◆ TASK DESCRIPTION ◆
In the records below, find the line containing "Mario & one to", then reproduce that line and every one after it to the end, exactly and alone.

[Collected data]
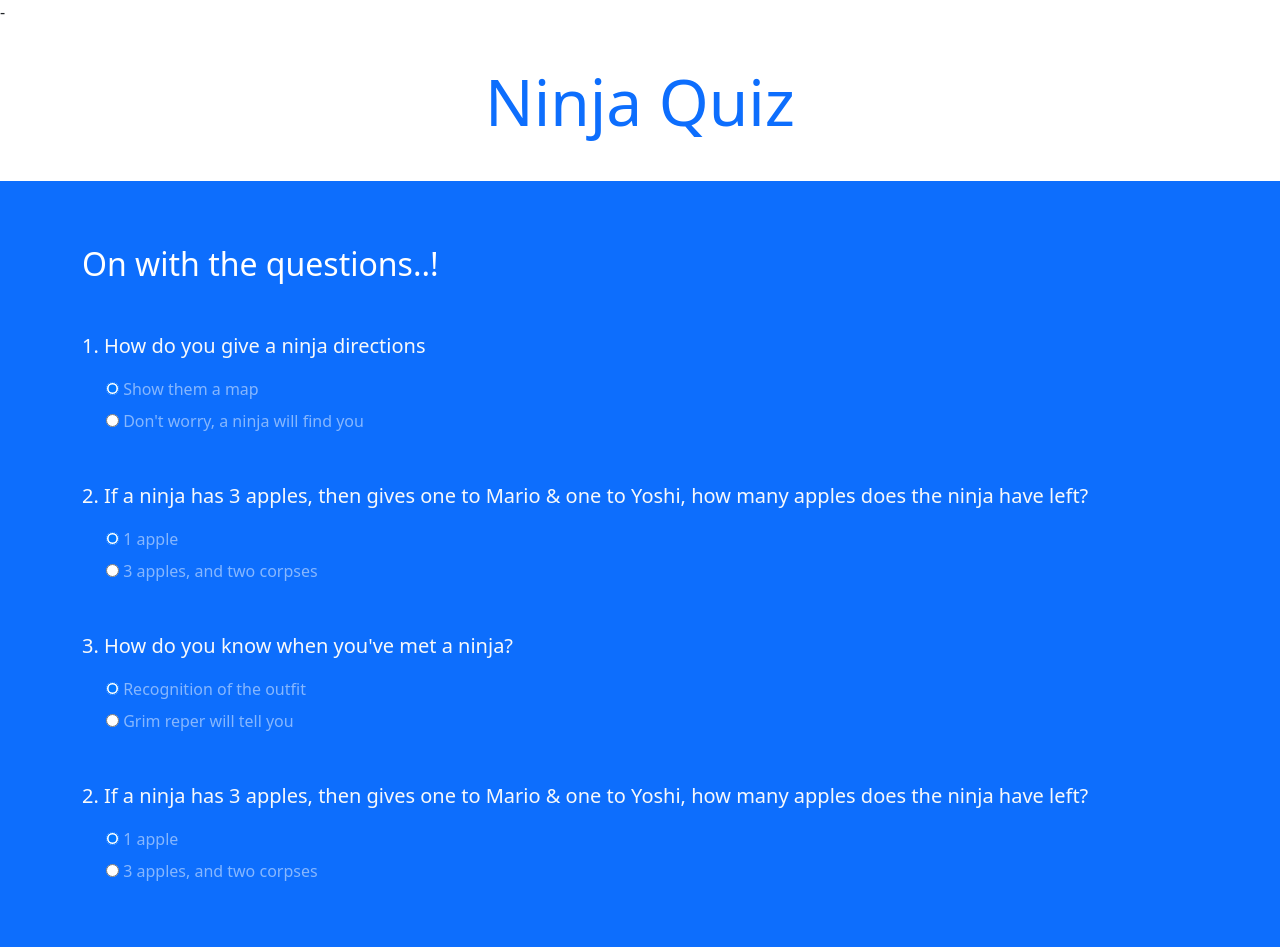
Repository: Programmer-RD-AI/Modern-JavaScript-Complete-guide-from-Novice-to-Ninja
Page: ninja_quiz/index.html
An editor plug-in stored every save of this project. The page is shown before and after a run of saves, followed by the edit.
The browser window is 1280 px wide. The pictures show the whole page.

Above is the page before, as saved 2023-12-26 15:30:58.

After the next 2 saves:
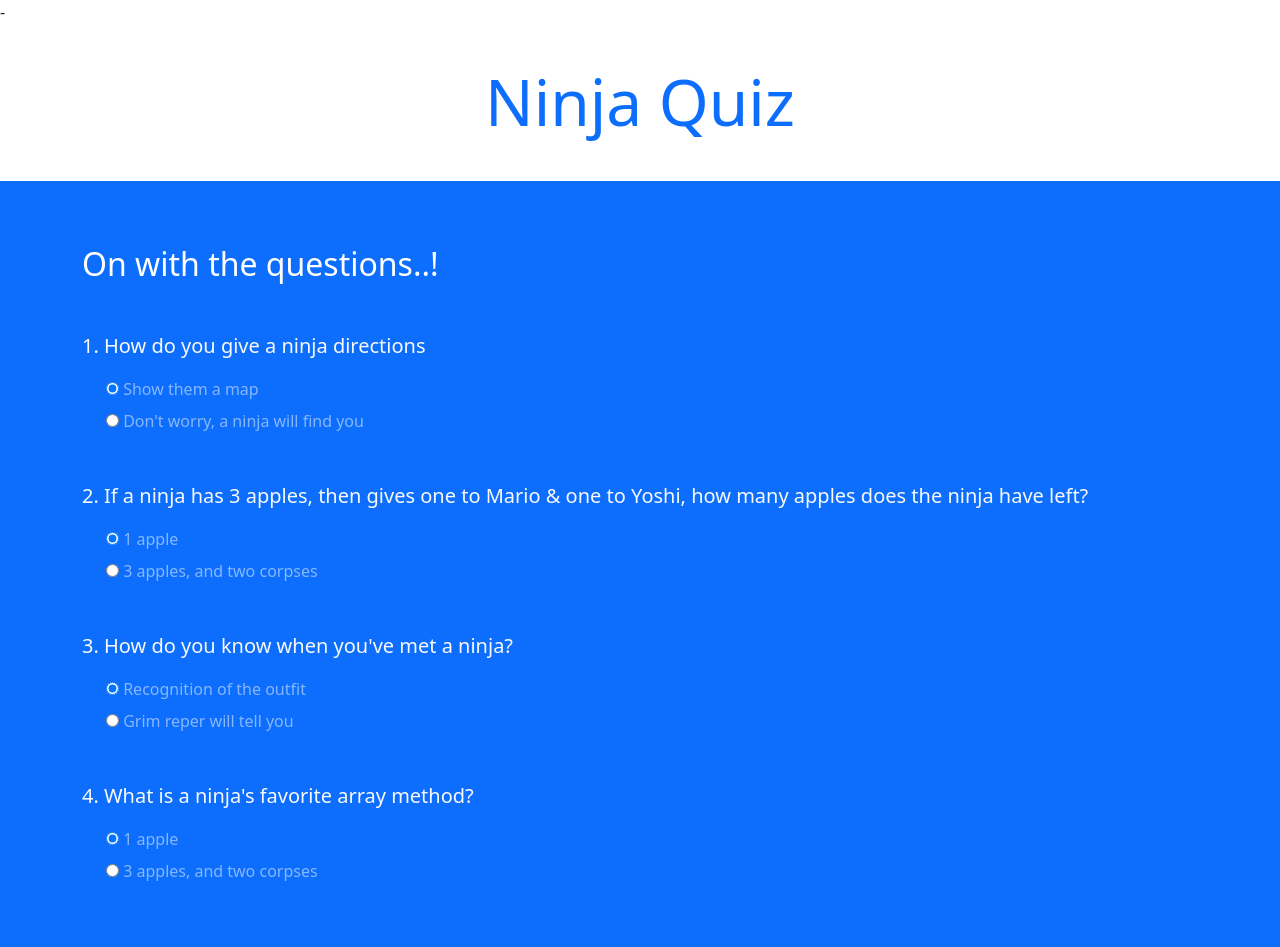
The 2 saves are shown as one change because they came seconds apart.
The last was saved 13 s later.
--- a/ninja_quiz/index.html
+++ b/ninja_quiz/index.html
@@ -68,8 +68,7 @@
           </div>
           <div class="my-5">
             <p class="lead font-weight-normal">
-              2. If a ninja has 3 apples, then gives one to Mario & one to
-              Yoshi, how many apples does the ninja have left?
+              4. What is a ninja's favorite array method?
             </p>
             <div class="form-check my-2 text-white-50">
               <input type="radio" name="q4" value="A" checked />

◆ REPLY TO THE EXERCISE ◆
-              2. If a ninja has 3 apples, then gives one to Mario & one to
-              Yoshi, how many apples does the ninja have left?
+              4. What is a ninja's favorite array method?
             </p>
             <div class="form-check my-2 text-white-50">
               <input type="radio" name="q4" value="A" checked />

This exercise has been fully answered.